**What is expected:**
Only an exact, line-for-line copy of the data will serve as the answer.

* * * * *

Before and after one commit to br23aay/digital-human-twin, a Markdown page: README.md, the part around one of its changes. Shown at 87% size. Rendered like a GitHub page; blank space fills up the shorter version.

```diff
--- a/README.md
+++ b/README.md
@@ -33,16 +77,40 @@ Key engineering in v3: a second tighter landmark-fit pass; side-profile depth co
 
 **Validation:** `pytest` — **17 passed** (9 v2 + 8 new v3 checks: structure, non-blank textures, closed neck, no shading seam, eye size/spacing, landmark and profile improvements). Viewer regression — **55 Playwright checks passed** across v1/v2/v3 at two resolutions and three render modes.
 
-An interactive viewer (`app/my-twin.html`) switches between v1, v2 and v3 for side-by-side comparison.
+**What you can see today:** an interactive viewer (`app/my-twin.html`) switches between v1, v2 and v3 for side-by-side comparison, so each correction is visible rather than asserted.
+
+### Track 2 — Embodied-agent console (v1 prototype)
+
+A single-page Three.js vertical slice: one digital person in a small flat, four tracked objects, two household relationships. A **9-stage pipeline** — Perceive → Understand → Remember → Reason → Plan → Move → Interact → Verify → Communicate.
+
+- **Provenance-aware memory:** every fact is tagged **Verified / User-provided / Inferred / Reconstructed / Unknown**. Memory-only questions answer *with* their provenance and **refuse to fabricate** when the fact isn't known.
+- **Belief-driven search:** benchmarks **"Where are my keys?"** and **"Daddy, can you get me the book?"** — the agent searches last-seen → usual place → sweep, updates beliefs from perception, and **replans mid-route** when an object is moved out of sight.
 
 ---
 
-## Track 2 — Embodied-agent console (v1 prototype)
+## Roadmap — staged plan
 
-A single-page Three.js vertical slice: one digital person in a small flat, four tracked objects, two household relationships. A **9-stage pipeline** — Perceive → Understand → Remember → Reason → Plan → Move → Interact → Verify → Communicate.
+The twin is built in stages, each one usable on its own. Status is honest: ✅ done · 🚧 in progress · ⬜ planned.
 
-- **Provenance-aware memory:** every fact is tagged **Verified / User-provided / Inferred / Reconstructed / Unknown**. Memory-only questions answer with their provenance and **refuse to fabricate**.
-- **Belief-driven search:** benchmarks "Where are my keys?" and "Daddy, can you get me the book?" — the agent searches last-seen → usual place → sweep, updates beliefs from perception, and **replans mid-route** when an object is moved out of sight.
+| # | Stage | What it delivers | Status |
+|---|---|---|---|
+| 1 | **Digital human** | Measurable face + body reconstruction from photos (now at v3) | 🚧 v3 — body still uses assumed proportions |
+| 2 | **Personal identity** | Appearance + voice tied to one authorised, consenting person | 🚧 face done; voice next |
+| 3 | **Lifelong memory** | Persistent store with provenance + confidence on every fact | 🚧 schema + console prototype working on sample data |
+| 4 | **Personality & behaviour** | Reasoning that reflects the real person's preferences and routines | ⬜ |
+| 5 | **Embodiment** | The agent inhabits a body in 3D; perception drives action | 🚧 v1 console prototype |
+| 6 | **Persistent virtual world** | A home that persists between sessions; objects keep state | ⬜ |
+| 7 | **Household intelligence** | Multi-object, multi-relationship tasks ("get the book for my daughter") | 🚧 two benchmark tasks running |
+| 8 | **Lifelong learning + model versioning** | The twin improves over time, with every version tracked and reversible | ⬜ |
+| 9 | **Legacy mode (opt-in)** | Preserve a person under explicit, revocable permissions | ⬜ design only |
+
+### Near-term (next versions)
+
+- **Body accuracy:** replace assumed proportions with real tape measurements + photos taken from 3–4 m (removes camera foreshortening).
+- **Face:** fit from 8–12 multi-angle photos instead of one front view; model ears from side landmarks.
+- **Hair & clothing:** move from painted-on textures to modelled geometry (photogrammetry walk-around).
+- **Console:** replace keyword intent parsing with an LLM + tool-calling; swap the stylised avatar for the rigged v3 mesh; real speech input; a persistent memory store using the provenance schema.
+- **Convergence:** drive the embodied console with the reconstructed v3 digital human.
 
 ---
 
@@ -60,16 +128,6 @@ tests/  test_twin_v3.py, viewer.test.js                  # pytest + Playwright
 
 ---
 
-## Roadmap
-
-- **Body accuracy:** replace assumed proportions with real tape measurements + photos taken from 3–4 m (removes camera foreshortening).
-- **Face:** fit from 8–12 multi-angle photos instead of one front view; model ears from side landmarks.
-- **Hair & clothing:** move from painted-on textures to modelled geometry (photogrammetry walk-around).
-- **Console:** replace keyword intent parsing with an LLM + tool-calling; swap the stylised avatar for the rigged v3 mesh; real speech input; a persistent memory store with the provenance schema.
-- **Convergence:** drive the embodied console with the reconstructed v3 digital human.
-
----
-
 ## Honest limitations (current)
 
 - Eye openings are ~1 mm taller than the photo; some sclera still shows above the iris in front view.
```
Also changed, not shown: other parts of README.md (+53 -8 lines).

* * * * *

**Task solution:**
Before and after one commit to br23aay/digital-human-twin, a Markdown page: README.md, the part around one of its changes. Shown at 87% size. Rendered like a GitHub page; blank space fills up the shorter version.

```diff
--- a/README.md
+++ b/README.md
@@ -33,16 +77,40 @@ Key engineering in v3: a second tighter landmark-fit pass; side-profile depth co
 
 **Validation:** `pytest` — **17 passed** (9 v2 + 8 new v3 checks: structure, non-blank textures, closed neck, no shading seam, eye size/spacing, landmark and profile improvements). Viewer regression — **55 Playwright checks passed** across v1/v2/v3 at two resolutions and three render modes.
 
-An interactive viewer (`app/my-twin.html`) switches between v1, v2 and v3 for side-by-side comparison.
+**What you can see today:** an interactive viewer (`app/my-twin.html`) switches between v1, v2 and v3 for side-by-side comparison, so each correction is visible rather than asserted.
+
+### Track 2 — Embodied-agent console (v1 prototype)
+
+A single-page Three.js vertical slice: one digital person in a small flat, four tracked objects, two household relationships. A **9-stage pipeline** — Perceive → Understand → Remember → Reason → Plan → Move → Interact → Verify → Communicate.
+
+- **Provenance-aware memory:** every fact is tagged **Verified / User-provided / Inferred / Reconstructed / Unknown**. Memory-only questions answer *with* their provenance and **refuse to fabricate** when the fact isn't known.
+- **Belief-driven search:** benchmarks **"Where are my keys?"** and **"Daddy, can you get me the book?"** — the agent searches last-seen → usual place → sweep, updates beliefs from perception, and **replans mid-route** when an object is moved out of sight.
 
 ---
 
-## Track 2 — Embodied-agent console (v1 prototype)
+## Roadmap — staged plan
 
-A single-page Three.js vertical slice: one digital person in a small flat, four tracked objects, two household relationships. A **9-stage pipeline** — Perceive → Understand → Remember → Reason → Plan → Move → Interact → Verify → Communicate.
+The twin is built in stages, each one usable on its own. Status is honest: ✅ done · 🚧 in progress · ⬜ planned.
 
-- **Provenance-aware memory:** every fact is tagged **Verified / User-provided / Inferred / Reconstructed / Unknown**. Memory-only questions answer with their provenance and **refuse to fabricate**.
-- **Belief-driven search:** benchmarks "Where are my keys?" and "Daddy, can you get me the book?" — the agent searches last-seen → usual place → sweep, updates beliefs from perception, and **replans mid-route** when an object is moved out of sight.
+| # | Stage | What it delivers | Status |
+|---|---|---|---|
+| 1 | **Digital human** | Measurable face + body reconstruction from photos (now at v3) | 🚧 v3 — body still uses assumed proportions |
+| 2 | **Personal identity** | Appearance + voice tied to one authorised, consenting person | 🚧 face done; voice next |
+| 3 | **Lifelong memory** | Persistent store with provenance + confidence on every fact | 🚧 schema + console prototype working on sample data |
+| 4 | **Personality & behaviour** | Reasoning that reflects the real person's preferences and routines | ⬜ |
+| 5 | **Embodiment** | The agent inhabits a body in 3D; perception drives action | 🚧 v1 console prototype |
+| 6 | **Persistent virtual world** | A home that persists between sessions; objects keep state | ⬜ |
+| 7 | **Household intelligence** | Multi-object, multi-relationship tasks ("get the book for my daughter") | 🚧 two benchmark tasks running |
+| 8 | **Lifelong learning + model versioning** | The twin improves over time, with every version tracked and reversible | ⬜ |
+| 9 | **Legacy mode (opt-in)** | Preserve a person under explicit, revocable permissions | ⬜ design only |
+
+### Near-term (next versions)
+
+- **Body accuracy:** replace assumed proportions with real tape measurements + photos taken from 3–4 m (removes camera foreshortening).
+- **Face:** fit from 8–12 multi-angle photos instead of one front view; model ears from side landmarks.
+- **Hair & clothing:** move from painted-on textures to modelled geometry (photogrammetry walk-around).
+- **Console:** replace keyword intent parsing with an LLM + tool-calling; swap the stylised avatar for the rigged v3 mesh; real speech input; a persistent memory store using the provenance schema.
+- **Convergence:** drive the embodied console with the reconstructed v3 digital human.
 
 ---
 
@@ -60,16 +128,6 @@ tests/  test_twin_v3.py, viewer.test.js                  # pytest + Playwright
 
 ---
 
-## Roadmap
-
-- **Body accuracy:** replace assumed proportions with real tape measurements + photos taken from 3–4 m (removes camera foreshortening).
-- **Face:** fit from 8–12 multi-angle photos instead of one front view; model ears from side landmarks.
-- **Hair & clothing:** move from painted-on textures to modelled geometry (photogrammetry walk-around).
-- **Console:** replace keyword intent parsing with an LLM + tool-calling; swap the stylised avatar for the rigged v3 mesh; real speech input; a persistent memory store with the provenance schema.
-- **Convergence:** drive the embodied console with the reconstructed v3 digital human.
-
----
-
 ## Honest limitations (current)
 
 - Eye openings are ~1 mm taller than the photo; some sclera still shows above the iris in front view.
```
Also changed, not shown: other parts of README.md (+53 -8 lines).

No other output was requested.